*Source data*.
#####

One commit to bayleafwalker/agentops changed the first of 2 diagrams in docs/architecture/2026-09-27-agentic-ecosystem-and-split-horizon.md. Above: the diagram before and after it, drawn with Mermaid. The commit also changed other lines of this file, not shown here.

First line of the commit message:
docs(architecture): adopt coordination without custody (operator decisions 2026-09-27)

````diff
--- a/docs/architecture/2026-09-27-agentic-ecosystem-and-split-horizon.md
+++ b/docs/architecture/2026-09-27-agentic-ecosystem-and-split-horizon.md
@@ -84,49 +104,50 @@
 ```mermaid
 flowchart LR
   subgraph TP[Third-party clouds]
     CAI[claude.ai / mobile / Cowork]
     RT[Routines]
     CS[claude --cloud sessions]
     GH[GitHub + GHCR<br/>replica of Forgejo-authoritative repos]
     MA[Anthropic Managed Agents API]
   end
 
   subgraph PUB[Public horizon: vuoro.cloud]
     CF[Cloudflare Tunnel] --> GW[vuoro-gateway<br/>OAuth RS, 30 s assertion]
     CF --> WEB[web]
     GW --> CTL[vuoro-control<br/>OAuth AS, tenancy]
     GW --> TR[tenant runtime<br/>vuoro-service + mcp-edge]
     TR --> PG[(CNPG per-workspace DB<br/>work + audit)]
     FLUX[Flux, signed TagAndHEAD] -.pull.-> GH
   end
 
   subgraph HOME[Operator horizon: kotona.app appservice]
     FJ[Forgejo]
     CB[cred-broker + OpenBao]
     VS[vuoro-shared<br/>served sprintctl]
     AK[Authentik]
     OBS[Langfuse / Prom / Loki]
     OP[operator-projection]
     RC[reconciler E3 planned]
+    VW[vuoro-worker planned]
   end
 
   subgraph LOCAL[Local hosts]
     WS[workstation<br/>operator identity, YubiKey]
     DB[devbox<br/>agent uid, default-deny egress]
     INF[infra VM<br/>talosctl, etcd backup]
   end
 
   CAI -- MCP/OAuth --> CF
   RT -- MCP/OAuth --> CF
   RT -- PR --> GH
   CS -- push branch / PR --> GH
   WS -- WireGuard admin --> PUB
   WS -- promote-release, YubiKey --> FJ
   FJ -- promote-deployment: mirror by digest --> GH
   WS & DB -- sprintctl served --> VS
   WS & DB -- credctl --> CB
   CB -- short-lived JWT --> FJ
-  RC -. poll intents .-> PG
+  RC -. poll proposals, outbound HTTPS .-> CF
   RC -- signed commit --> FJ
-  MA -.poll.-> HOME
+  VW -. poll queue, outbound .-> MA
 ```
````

#####

*YOUR ASSIGNMENT*. Exactly reproduce all of the entries.

*YOUR SOLUTION*.
One commit to bayleafwalker/agentops changed the first of 2 diagrams in docs/architecture/2026-09-27-agentic-ecosystem-and-split-horizon.md. Above: the diagram before and after it, drawn with Mermaid. The commit also changed other lines of this file, not shown here.

First line of the commit message:
docs(architecture): adopt coordination without custody (operator decisions 2026-09-27)

````diff
--- a/docs/architecture/2026-09-27-agentic-ecosystem-and-split-horizon.md
+++ b/docs/architecture/2026-09-27-agentic-ecosystem-and-split-horizon.md
@@ -84,49 +104,50 @@
 ```mermaid
 flowchart LR
   subgraph TP[Third-party clouds]
     CAI[claude.ai / mobile / Cowork]
     RT[Routines]
     CS[claude --cloud sessions]
     GH[GitHub + GHCR<br/>replica of Forgejo-authoritative repos]
     MA[Anthropic Managed Agents API]
   end
 
   subgraph PUB[Public horizon: vuoro.cloud]
     CF[Cloudflare Tunnel] --> GW[vuoro-gateway<br/>OAuth RS, 30 s assertion]
     CF --> WEB[web]
     GW --> CTL[vuoro-control<br/>OAuth AS, tenancy]
     GW --> TR[tenant runtime<br/>vuoro-service + mcp-edge]
     TR --> PG[(CNPG per-workspace DB<br/>work + audit)]
     FLUX[Flux, signed TagAndHEAD] -.pull.-> GH
   end
 
   subgraph HOME[Operator horizon: kotona.app appservice]
     FJ[Forgejo]
     CB[cred-broker + OpenBao]
     VS[vuoro-shared<br/>served sprintctl]
     AK[Authentik]
     OBS[Langfuse / Prom / Loki]
     OP[operator-projection]
     RC[reconciler E3 planned]
+    VW[vuoro-worker planned]
   end
 
   subgraph LOCAL[Local hosts]
     WS[workstation<br/>operator identity, YubiKey]
     DB[devbox<br/>agent uid, default-deny egress]
     INF[infra VM<br/>talosctl, etcd backup]
   end
 
   CAI -- MCP/OAuth --> CF
   RT -- MCP/OAuth --> CF
   RT -- PR --> GH
   CS -- push branch / PR --> GH
   WS -- WireGuard admin --> PUB
   WS -- promote-release, YubiKey --> FJ
   FJ -- promote-deployment: mirror by digest --> GH
   WS & DB -- sprintctl served --> VS
   WS & DB -- credctl --> CB
   CB -- short-lived JWT --> FJ
-  RC -. poll intents .-> PG
+  RC -. poll proposals, outbound HTTPS .-> CF
   RC -- signed commit --> FJ
-  MA -.poll.-> HOME
+  VW -. poll queue, outbound .-> MA
 ```
````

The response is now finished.